Originally appeared in the June 25, 2001 issue of Waste News
By Neil Seldman & Jane Buckley
A recent Waste News editorial and cartoon described Toronto's zero-waste goal as "pie in the sky" and blamed the city's politicians for not "walking the walk." In fact, Toronto's undertaking is not only well-intentioned, it is well-conceived and based on a model whose success has changed the course of resource management over the last 40 years.
The term zero waste is a misnomer. The full concept, as adopted by the GrassRoots Recycling Network, is "zero waste or darn close to it." This reflects the practical limits to eliminating waste entirely. But it retains the vision of waste management created by recycling and anti-incineration groups 40 years ago. In the 1960s, when industry and government said recycling was impossible, environmentalists said it was not just possible, it could be profitable. They argued that Americans would recycle if the infrastructure was created to support a comprehensive national program, and if standards and goals were set.
In the 1970s, these same public- and private-sector sources conceded that a 10 percent recovery rate might be achieved. In the 1980s, the bar was moved to 25 percent. By the 1990s, the national recycling rate had jumped from 6 percent to 30 percent, just short of the EPA's 2005 target of 35 percent. And cities and towns were recovering 40 to 60 percent of their waste streams. In school, at work and at home, 150 million Americans are participating in recycling programs once labeled pie in the sky.

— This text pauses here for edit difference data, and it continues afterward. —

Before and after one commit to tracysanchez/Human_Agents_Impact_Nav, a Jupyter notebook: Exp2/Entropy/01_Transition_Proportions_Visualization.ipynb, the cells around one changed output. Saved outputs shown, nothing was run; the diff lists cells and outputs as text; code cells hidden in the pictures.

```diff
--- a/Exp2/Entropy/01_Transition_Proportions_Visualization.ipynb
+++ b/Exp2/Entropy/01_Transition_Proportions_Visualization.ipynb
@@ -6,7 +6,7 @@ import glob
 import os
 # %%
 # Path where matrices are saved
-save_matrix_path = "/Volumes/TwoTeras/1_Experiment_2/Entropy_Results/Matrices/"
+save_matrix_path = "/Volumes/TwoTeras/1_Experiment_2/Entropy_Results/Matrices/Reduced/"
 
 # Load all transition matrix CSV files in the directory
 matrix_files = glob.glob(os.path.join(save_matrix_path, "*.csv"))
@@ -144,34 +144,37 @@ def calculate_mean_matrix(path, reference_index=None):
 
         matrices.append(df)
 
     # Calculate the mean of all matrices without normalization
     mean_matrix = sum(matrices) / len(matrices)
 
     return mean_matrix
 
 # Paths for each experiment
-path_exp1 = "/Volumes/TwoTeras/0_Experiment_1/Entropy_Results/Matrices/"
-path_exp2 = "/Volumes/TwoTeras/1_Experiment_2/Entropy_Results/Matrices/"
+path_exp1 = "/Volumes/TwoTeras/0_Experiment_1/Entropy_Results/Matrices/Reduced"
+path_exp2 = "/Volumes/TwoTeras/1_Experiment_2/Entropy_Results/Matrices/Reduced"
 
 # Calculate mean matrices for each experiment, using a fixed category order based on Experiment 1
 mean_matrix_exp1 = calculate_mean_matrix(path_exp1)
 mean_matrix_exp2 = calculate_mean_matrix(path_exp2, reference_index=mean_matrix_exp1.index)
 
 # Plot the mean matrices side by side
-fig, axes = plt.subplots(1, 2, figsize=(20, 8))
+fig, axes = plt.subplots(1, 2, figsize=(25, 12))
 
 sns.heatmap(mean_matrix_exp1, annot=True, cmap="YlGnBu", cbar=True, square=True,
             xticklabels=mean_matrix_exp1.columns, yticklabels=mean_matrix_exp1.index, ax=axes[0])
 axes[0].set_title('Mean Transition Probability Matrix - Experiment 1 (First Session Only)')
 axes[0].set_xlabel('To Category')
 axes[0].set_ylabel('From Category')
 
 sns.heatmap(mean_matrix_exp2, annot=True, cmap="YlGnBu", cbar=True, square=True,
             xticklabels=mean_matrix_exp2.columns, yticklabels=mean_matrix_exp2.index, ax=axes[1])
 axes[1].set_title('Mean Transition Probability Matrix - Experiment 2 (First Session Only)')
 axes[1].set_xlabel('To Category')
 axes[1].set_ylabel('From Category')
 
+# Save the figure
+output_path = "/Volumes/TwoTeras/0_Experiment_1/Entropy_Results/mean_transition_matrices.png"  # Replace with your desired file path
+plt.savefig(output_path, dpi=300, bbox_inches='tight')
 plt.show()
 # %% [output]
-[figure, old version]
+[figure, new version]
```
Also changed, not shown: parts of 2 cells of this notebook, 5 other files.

The near-zero waste movement is simply moving the bar. Now more than ever, we have the data and technology to achieve this goal. Organizations such as the Institute for Local Self-Reliance have published analyses that show the real cost of disposal, not just in terms of tip fees but environmental cleanup, lost remanufacturing jobs, resource depletion and increased energy consumption. Waste News' Municipal Recycling Survey illustrated that 21 cities are getting a substantial return on their recycling investment, as opposed to watching these resources go up in smoke. Such harsh truths about the high cost of disposal have prompted local, state and federal authorities to move toward comprehensive recycling.
Sixteen states have resource authorities that accumulate capital and invest in recycling, reuse and waste reduction. State and federal laws have established minimum recycled-content rules and procurement preferences that guarantee markets for high-recycled-content products. Communities are developing policies such as local bans, deposit and take-back programs and exchanges to promote recycling and reuse. As these programs stimulate participation, they generate feedstock for firms that process and remanufacture recovered materials. More markets mean more revenue from the sale of recyclables. More recycled-content products mean lower prices for green consumers and increased market share for green products. This means more joint ventures and employee-owned companies, more jobs in recycling plants, and increased wealth for low-income communities.

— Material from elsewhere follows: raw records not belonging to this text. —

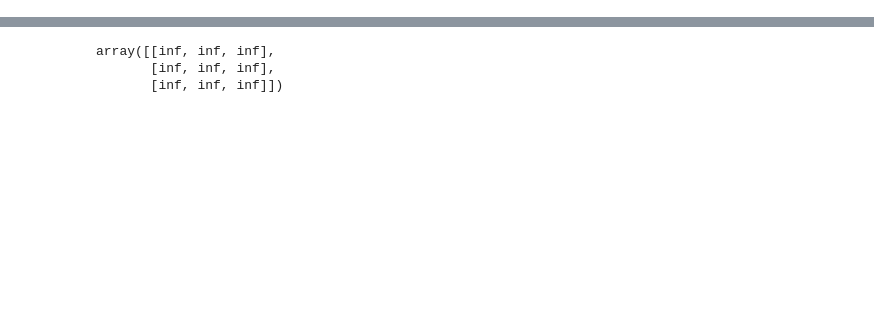
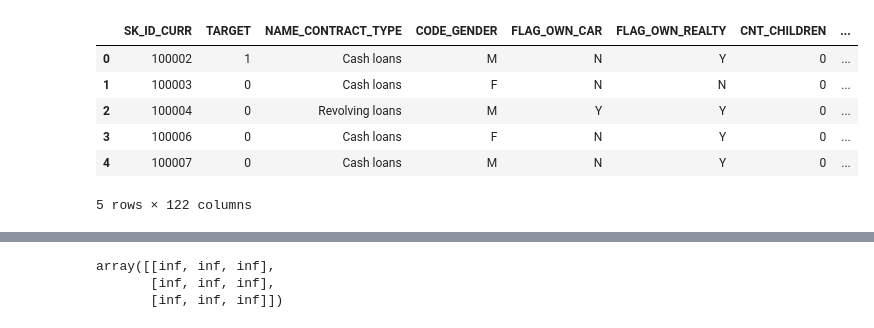
Before and after one commit to TanyaradzwaGozhora/Analyzing-Default-Probabilities, a Jupyter notebook: temp.ipynb, the cells around one changed output, grey strips where cells are left out. Cells and saved outputs as stored; diff of their text form; code cells hidden in the pictures; blank space fills up the shorter version.

```diff
--- a/temp.ipynb
+++ b/temp.ipynb
@@ -9 +5,19 @@ df = df.dropna()
+# %%
+# df = pd.read_csv('data_csv.csv', index_col='loan_applicant_id')
+# df.head()
+# df = df.dropna()
+
+df2 = pd.read_csv('application_train.csv/application_train.csv')#, index_col='SK_ID_CURR')
+df2.head()
+# very strong definition of failure so maybe not the best data set
+# 	Target variable (1 - client with payment difficulties: he/she had late payment more than X days on at least one of the first Y installments of the loan in our sample, 0 - all other cases)
+# df2 = df2.dropna()
+# %% [output]
+|  | SK_ID_CURR | TARGET | NAME_CONTRACT_TYPE | CODE_GENDER | FLAG_OWN_CAR | FLAG_OWN_REALTY | CNT_CHILDREN | ... |
+| 0 | 100002 | 1 | Cash loans | M | N | Y | 0 | ... |
+| 1 | 100003 | 0 | Cash loans | F | N | N | 0 | ... |
+| 2 | 100004 | 0 | Revolving loans | M | Y | Y | 0 | ... |
+| 3 | 100006 | 0 | Cash loans | F | N | Y | 0 | ... |
+| 4 | 100007 | 0 | Cash loans | M | N | Y | 0 | ... |
+5 rows × 122 columns
 # %%
```
Also changed, not shown: parts of 12 cells of this notebook, 1 other file.
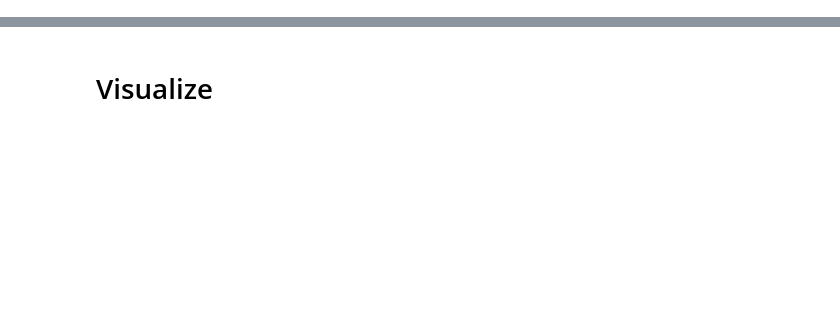
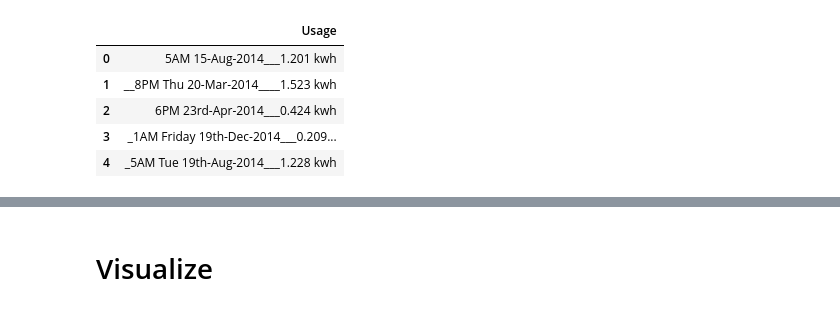
Before and after one commit to mehranzeynalov9/Data-Cleaning-on-Electricity-Usage-Data-, a Jupyter notebook: Data Cleaning.ipynb, the cells around one changed output, grey strips where cells are left out. Saved outputs shown, nothing was run; the diff lists cells and outputs as text; code cells hidden in the pictures; blank space fills up the shorter version.

```diff
--- a/Data Cleaning.ipynb
+++ b/Data Cleaning.ipynb
@@ -20,7 +11,15 @@ df=pd.read_excel('data_cleaning.xlsx',sheet_name='Usage')
 # %%
 app=pd.DataFrame({df.columns[0]:[df.columns[0]]})
 df=df.append(app).reset_index(drop=True)
 df.columns=['Usage']
+df.head()
+# %% [output]
+|  | Usage |
+| 0 | 5AM 15-Aug-2014___1.201 kwh |
+| 1 | __8PM Thu 20-Mar-2014____1.523 kwh |
+| 2 | 6PM 23rd-Apr-2014___0.424 kwh |
+| 3 | _1AM Friday 19th-Dec-2014___0.209... |
+| 4 | _5AM Tue 19th-Aug-2014___1.228 kwh |
 # %%
 pattern=re.compile(r'(?P<clock>\d+)\s?([AMP]{2})\s+[A-Za-z]*\s*(?P<day>\d+)(?:th|rd|st|nd)*-(?P<month>[A-Za-z]{3})-(?P<year>\d{4})_+(?P<kwh>\d+\.\d+)')
 clock=[]
```
Also changed, not shown: parts of 12 cells of this notebook, 1 other file.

You say Toronto will need a greater commitment on the part of manufacturers to make near-zero waste a reality. You're right. But this is a 21st century version of the 1960s argument against recycling. Programs like "Zero Waste or Darn Close to It" raise industrial consciousness and expectations.

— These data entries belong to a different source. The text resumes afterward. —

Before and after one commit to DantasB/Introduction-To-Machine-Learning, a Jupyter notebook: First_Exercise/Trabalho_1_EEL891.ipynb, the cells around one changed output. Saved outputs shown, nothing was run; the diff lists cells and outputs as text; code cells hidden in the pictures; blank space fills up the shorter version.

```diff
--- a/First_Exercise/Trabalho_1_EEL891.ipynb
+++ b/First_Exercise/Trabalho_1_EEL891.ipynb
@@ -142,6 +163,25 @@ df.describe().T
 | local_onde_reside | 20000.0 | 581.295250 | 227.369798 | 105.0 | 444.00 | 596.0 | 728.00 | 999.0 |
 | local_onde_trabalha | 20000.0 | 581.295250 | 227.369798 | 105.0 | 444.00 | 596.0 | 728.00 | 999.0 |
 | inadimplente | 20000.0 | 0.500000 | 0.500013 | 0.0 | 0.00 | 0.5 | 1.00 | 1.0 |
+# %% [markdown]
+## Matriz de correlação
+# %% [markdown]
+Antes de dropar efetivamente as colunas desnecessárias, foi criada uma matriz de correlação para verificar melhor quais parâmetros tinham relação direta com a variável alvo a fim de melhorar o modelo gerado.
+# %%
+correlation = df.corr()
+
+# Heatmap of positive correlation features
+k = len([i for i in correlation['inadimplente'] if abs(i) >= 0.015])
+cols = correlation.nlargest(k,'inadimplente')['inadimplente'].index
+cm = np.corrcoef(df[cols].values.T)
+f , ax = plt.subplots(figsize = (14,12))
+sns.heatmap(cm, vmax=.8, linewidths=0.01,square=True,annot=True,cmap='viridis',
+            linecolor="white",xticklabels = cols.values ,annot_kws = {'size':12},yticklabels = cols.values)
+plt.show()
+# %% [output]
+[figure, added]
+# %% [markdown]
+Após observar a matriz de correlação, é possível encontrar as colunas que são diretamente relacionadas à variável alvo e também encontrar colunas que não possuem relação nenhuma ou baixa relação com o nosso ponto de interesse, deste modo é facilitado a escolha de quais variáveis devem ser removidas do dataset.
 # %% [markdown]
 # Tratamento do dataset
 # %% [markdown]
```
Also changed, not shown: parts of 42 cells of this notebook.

Will Toronto succeed by 2010? Probably not, depending on how much money the government dedicates to the program. Will they be closer to zero waste in 2010 if they make a serious commitment? You bet. Let's help them move forward, applaud their leadership and learn from their experience.
is president and Buckley is director of the Institute for Local Self-Reliance.